[Problem requirements] Some of the lines below need repeating. Reproduce exactly those between the lines holding "Give The Britt" and "-53,6 +53,25 @@", inclusive.
- - - - -
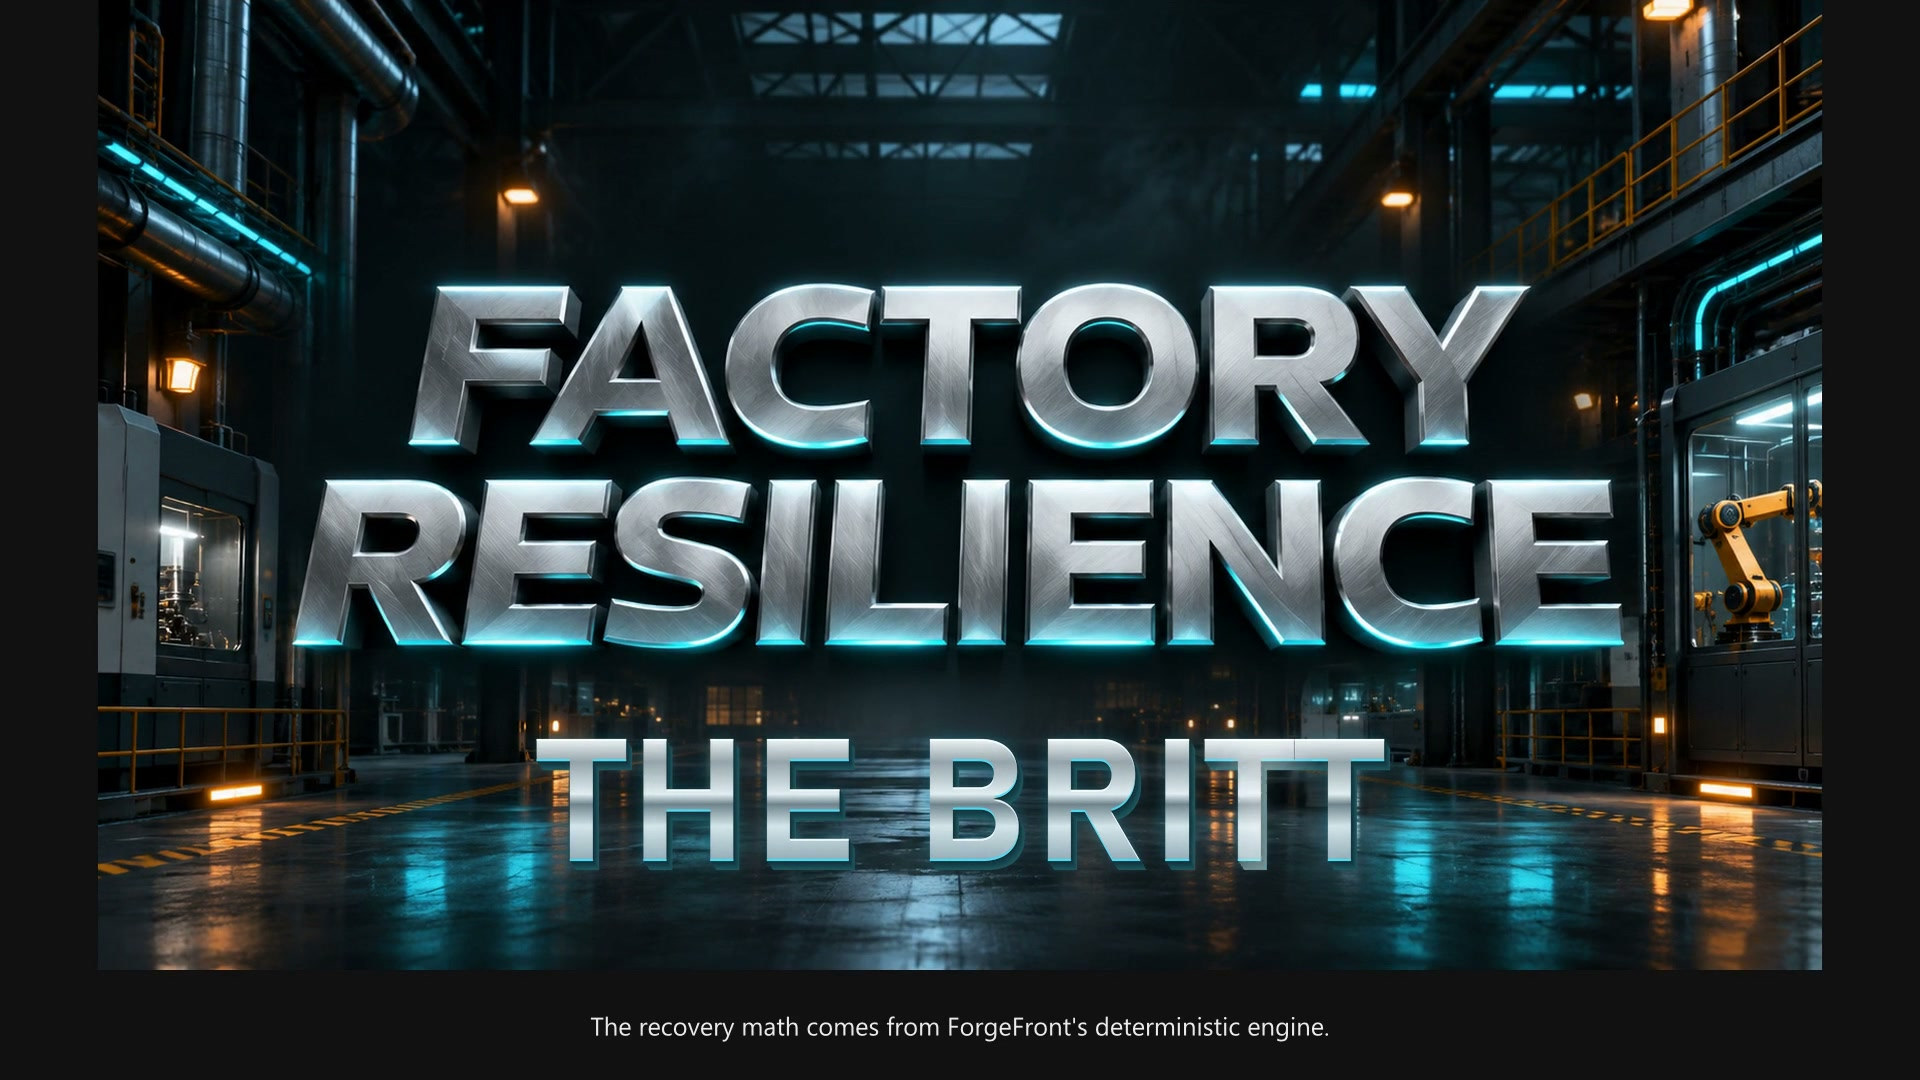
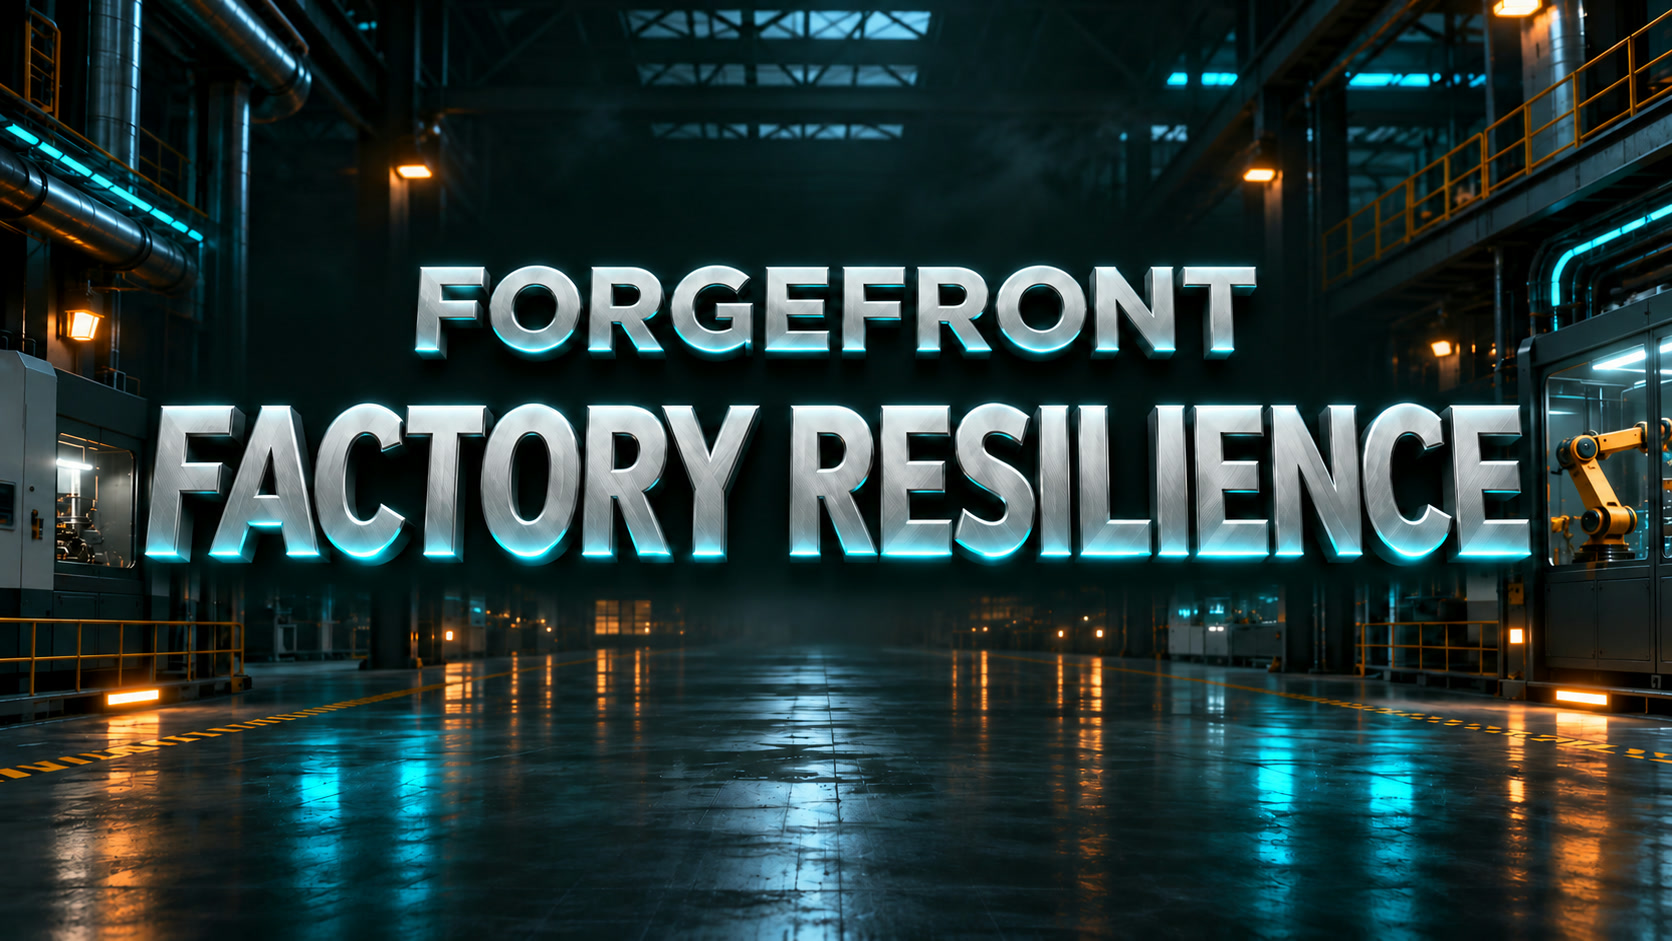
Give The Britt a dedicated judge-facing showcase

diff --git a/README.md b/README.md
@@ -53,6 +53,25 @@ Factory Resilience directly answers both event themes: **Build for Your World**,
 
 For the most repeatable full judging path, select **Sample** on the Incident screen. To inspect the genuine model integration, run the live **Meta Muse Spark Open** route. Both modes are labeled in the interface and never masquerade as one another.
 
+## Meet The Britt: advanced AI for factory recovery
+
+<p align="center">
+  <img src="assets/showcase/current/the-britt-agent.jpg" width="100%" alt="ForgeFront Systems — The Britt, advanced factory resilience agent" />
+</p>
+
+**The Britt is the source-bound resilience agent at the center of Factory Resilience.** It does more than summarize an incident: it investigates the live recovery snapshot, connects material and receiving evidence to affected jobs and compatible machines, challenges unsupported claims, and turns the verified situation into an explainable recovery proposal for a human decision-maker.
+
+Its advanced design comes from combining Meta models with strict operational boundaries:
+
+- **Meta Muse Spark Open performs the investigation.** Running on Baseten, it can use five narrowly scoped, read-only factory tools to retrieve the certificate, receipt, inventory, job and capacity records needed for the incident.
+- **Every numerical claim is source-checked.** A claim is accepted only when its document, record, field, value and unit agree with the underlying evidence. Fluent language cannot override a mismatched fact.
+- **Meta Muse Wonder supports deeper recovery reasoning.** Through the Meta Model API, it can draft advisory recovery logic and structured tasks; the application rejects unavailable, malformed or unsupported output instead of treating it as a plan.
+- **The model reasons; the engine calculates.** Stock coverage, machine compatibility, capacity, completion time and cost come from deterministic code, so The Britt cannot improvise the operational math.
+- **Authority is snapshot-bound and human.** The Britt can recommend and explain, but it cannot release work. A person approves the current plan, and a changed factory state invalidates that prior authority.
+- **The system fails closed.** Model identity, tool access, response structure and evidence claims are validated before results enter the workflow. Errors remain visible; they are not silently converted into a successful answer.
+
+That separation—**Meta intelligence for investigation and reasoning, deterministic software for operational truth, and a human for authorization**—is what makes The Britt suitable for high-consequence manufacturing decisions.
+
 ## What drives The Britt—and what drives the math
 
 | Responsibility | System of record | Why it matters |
- - - - -
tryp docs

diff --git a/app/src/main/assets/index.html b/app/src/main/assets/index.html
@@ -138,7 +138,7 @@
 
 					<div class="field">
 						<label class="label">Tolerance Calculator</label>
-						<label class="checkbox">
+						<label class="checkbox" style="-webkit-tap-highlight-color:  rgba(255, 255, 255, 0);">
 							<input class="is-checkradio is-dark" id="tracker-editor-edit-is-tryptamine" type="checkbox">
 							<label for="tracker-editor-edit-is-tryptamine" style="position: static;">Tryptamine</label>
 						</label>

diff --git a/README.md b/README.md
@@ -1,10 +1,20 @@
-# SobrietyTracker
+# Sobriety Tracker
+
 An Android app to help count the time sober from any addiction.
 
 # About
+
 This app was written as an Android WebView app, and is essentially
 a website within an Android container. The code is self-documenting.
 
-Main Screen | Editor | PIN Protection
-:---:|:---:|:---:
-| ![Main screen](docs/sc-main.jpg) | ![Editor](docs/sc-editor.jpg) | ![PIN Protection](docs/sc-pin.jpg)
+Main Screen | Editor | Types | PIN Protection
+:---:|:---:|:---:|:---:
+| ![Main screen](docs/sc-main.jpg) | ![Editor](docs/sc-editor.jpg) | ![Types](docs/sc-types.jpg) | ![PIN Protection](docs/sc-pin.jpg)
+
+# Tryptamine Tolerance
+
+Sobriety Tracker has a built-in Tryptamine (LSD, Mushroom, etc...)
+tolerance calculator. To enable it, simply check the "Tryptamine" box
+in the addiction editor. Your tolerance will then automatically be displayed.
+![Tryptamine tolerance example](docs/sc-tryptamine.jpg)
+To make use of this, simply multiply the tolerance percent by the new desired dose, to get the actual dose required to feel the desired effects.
- - - - -
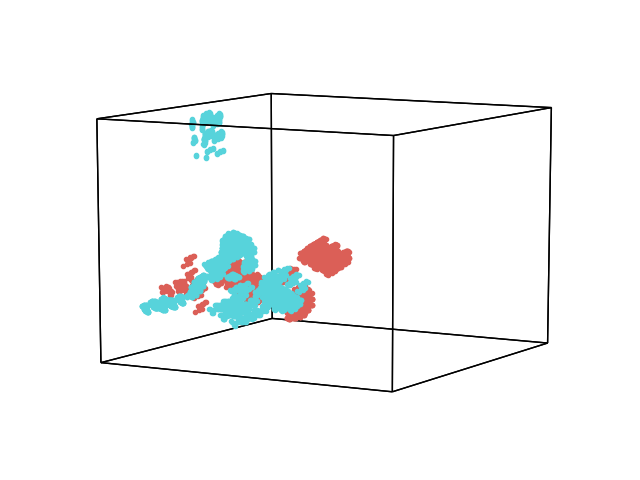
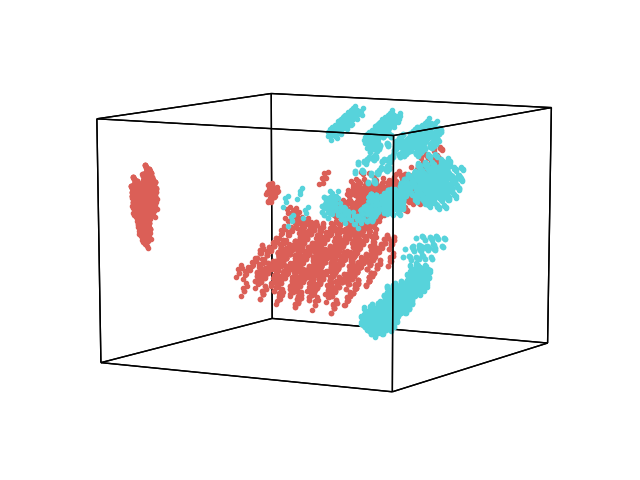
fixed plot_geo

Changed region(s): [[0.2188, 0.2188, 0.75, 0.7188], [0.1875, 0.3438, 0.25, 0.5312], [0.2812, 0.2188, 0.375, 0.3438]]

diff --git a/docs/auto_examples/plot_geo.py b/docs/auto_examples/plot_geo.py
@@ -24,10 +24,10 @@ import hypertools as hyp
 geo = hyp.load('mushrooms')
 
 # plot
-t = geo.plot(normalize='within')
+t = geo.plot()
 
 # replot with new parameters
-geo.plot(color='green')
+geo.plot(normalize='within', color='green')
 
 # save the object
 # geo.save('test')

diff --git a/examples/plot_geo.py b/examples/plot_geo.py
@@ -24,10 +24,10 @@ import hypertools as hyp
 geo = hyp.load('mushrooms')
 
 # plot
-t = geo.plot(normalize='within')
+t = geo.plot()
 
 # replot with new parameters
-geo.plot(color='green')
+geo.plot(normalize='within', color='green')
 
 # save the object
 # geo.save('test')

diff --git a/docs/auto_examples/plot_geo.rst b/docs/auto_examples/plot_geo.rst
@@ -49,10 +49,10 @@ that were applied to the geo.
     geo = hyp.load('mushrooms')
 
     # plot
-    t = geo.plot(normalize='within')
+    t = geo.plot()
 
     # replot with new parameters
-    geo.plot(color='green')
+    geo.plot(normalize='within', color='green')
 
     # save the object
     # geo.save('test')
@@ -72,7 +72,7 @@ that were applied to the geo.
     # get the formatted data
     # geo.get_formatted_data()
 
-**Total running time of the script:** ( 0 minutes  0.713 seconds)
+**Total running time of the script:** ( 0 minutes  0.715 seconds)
- - - - -
[Answer to the exercise]
Give The Britt a dedicated judge-facing showcase

diff --git a/README.md b/README.md
@@ -53,6 +53,25 @@ Factory Resilience directly answers both event themes: **Build for Your World**,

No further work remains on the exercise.